AVAILABLE DATA –

┏━━

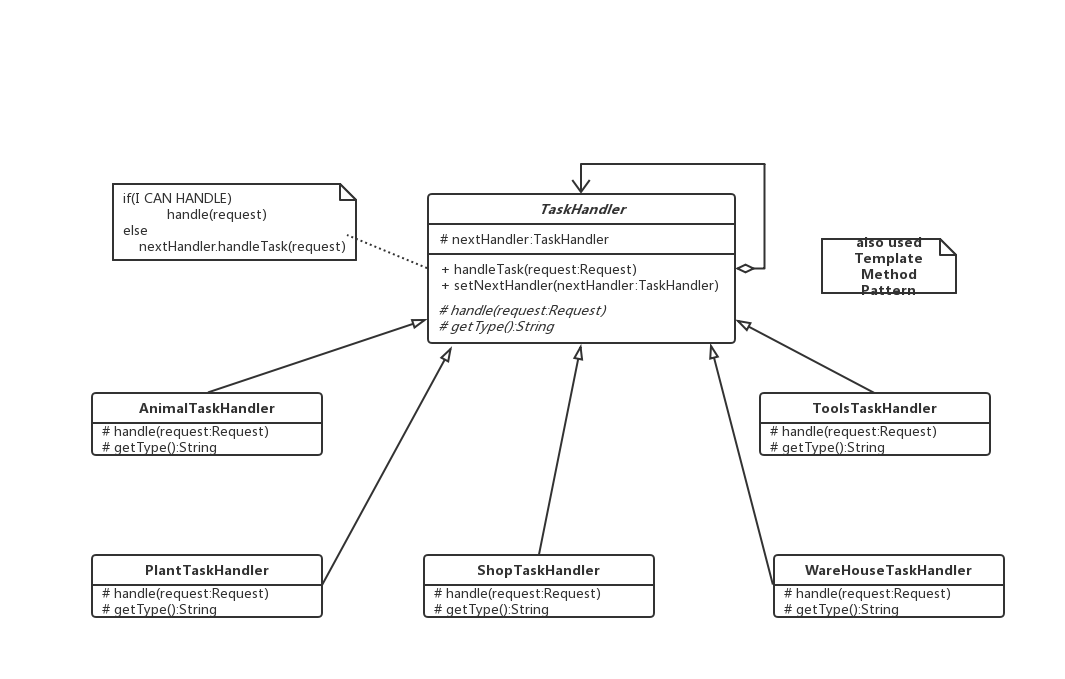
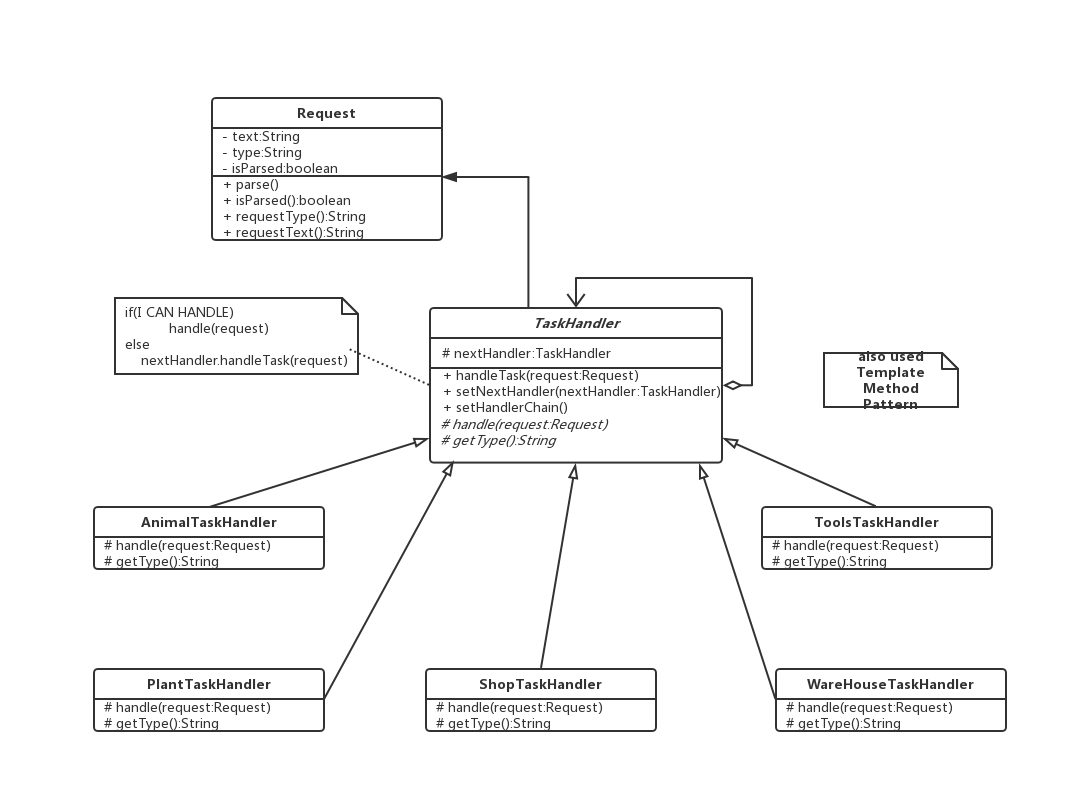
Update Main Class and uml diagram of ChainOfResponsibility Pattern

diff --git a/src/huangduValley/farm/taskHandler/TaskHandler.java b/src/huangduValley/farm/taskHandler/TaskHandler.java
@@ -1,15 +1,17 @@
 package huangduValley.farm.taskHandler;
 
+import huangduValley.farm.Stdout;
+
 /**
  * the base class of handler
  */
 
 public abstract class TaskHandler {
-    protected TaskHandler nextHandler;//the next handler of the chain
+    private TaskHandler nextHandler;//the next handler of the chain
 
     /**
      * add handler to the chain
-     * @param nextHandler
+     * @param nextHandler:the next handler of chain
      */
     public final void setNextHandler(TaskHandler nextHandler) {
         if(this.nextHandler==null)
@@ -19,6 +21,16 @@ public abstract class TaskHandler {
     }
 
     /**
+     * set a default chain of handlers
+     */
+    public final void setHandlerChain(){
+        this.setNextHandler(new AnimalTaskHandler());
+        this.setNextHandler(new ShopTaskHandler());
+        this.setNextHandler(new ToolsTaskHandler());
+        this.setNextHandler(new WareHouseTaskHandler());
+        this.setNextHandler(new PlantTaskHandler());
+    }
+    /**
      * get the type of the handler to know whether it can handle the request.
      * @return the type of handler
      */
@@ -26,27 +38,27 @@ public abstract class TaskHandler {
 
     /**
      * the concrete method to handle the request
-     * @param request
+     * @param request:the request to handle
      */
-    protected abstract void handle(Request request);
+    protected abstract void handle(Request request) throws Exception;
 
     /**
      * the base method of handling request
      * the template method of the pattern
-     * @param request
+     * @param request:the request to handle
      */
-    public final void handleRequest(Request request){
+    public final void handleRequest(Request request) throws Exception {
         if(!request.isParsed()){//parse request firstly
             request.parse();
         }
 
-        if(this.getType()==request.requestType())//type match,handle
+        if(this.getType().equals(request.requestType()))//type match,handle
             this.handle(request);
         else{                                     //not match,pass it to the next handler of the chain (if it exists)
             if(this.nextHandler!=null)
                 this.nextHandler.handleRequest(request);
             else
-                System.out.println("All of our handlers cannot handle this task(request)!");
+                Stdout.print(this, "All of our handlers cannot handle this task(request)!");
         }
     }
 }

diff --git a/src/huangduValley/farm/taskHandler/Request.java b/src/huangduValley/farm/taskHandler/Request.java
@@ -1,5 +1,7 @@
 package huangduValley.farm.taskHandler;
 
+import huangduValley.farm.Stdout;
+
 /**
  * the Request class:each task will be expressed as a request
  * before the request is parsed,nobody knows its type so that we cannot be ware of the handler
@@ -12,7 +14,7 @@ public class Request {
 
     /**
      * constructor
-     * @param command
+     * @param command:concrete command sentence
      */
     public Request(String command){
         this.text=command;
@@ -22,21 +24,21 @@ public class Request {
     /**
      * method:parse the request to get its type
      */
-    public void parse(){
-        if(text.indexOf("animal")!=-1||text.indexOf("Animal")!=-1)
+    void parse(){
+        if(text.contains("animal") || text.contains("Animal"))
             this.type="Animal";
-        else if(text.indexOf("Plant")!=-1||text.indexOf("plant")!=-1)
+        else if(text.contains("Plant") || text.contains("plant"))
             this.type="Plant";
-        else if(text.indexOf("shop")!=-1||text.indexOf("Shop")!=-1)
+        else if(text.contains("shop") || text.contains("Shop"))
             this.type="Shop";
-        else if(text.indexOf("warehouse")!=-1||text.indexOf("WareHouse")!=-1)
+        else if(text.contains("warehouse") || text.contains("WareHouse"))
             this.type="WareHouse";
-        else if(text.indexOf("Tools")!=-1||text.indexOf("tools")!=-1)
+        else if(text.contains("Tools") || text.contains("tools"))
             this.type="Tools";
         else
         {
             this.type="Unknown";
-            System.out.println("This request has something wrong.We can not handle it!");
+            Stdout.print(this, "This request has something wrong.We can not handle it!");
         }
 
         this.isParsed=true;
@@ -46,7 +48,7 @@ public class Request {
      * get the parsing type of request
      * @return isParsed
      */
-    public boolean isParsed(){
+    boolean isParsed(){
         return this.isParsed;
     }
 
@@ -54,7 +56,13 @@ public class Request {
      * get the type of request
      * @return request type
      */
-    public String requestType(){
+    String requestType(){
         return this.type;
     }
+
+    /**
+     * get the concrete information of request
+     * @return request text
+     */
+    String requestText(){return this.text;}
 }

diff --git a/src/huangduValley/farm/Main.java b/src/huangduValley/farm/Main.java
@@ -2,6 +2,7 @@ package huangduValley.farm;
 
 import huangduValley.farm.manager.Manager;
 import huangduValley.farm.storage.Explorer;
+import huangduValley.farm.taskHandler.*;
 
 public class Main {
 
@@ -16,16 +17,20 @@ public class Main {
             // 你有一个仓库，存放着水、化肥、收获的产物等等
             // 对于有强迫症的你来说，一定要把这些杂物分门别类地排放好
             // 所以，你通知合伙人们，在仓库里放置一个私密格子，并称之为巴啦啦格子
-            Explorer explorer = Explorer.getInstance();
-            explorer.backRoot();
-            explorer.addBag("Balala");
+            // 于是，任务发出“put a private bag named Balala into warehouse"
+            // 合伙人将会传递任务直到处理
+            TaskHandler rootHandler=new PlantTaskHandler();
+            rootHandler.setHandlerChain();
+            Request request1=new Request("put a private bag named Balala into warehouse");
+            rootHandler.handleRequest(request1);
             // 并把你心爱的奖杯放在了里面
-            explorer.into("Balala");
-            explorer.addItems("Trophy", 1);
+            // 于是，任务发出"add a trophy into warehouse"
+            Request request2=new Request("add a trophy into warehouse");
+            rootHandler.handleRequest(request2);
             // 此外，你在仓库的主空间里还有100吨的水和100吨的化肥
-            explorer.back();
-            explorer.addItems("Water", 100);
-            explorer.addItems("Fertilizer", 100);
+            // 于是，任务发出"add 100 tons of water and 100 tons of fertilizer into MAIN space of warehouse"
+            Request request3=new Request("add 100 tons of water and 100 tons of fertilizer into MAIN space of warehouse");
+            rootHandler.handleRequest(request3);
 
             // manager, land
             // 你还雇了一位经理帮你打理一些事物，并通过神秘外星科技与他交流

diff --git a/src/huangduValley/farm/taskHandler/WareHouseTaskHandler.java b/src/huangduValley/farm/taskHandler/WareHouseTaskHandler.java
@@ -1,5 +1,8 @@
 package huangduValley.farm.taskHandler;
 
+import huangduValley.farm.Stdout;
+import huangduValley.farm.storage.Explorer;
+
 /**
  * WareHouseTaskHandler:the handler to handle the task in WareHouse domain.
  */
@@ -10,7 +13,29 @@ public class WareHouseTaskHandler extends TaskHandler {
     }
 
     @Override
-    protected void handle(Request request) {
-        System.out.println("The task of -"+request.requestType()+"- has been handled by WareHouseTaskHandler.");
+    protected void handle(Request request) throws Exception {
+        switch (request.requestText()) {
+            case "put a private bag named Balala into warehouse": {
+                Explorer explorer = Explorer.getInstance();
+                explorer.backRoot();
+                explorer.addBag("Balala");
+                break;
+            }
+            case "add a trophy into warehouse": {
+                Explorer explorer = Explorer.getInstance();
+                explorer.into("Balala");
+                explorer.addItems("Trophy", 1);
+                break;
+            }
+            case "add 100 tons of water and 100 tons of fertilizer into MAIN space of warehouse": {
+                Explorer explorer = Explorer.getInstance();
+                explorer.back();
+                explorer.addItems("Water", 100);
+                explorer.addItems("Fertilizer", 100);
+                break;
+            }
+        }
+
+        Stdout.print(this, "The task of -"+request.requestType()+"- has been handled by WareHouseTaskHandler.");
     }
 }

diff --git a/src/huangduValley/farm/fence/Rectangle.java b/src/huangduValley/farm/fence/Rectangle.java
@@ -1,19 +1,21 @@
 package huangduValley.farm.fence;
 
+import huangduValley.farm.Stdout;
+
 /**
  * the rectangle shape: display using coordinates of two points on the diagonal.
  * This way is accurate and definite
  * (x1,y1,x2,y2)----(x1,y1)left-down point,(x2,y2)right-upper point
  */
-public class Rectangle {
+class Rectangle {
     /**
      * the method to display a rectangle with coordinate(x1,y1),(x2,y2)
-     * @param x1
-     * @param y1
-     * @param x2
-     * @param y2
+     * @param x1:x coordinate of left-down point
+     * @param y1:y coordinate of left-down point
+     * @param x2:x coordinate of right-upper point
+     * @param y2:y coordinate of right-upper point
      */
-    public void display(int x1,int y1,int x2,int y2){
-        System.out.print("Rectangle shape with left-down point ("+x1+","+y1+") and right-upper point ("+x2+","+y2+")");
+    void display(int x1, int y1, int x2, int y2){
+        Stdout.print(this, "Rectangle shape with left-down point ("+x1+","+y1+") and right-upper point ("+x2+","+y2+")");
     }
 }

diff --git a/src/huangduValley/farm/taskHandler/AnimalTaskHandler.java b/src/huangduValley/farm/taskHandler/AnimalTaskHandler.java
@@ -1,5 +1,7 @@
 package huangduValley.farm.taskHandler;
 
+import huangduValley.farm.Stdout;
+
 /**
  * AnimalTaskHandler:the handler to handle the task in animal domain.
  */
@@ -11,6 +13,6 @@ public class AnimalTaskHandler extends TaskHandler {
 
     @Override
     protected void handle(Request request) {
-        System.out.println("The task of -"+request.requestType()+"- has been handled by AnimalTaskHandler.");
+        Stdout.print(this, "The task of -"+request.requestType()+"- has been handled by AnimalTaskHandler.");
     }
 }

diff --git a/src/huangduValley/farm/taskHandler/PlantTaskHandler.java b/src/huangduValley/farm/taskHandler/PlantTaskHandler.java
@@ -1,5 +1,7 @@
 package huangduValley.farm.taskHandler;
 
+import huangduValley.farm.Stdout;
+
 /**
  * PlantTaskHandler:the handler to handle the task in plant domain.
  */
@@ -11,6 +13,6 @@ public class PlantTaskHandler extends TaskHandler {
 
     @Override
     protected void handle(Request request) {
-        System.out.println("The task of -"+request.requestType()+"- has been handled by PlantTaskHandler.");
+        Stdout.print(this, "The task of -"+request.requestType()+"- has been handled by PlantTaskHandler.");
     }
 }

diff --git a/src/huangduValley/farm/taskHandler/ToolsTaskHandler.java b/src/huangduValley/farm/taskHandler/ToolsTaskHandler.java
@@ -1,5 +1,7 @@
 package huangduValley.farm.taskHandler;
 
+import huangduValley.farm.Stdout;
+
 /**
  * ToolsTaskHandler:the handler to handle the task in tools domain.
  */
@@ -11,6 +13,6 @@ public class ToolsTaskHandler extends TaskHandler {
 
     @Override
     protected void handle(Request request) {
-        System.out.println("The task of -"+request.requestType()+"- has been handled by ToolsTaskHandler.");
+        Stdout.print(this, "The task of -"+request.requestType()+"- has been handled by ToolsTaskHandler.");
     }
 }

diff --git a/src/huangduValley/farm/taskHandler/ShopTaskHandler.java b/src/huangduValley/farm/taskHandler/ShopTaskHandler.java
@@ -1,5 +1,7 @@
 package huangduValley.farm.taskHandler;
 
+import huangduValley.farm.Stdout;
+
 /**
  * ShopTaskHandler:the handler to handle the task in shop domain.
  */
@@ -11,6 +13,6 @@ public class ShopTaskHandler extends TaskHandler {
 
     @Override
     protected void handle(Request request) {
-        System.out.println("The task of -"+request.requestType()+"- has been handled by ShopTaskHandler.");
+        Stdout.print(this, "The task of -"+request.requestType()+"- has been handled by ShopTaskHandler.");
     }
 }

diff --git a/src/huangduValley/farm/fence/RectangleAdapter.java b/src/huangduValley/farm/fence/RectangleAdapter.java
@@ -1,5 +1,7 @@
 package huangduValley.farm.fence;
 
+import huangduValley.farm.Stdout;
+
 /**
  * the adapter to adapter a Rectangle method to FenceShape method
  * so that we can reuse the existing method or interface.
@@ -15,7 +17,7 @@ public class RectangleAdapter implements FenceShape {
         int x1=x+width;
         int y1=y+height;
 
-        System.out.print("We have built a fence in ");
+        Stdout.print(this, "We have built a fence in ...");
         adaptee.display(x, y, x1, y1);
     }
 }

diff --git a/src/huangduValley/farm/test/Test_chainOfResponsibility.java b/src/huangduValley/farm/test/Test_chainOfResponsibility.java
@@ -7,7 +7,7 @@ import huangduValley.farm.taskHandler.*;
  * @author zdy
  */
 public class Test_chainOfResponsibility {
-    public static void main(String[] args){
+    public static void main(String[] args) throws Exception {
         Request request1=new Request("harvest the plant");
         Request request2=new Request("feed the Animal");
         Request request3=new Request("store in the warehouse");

┗━━

WORK TO BE COMPLETED – May I have exactly the lines from the one containing "main(String[] args) throws" through the last line of the data, both included?

TASK OUTPUT –
+    public static void main(String[] args) throws Exception {
         Request request1=new Request("harvest the plant");
         Request request2=new Request("feed the Animal");
         Request request3=new Request("store in the warehouse");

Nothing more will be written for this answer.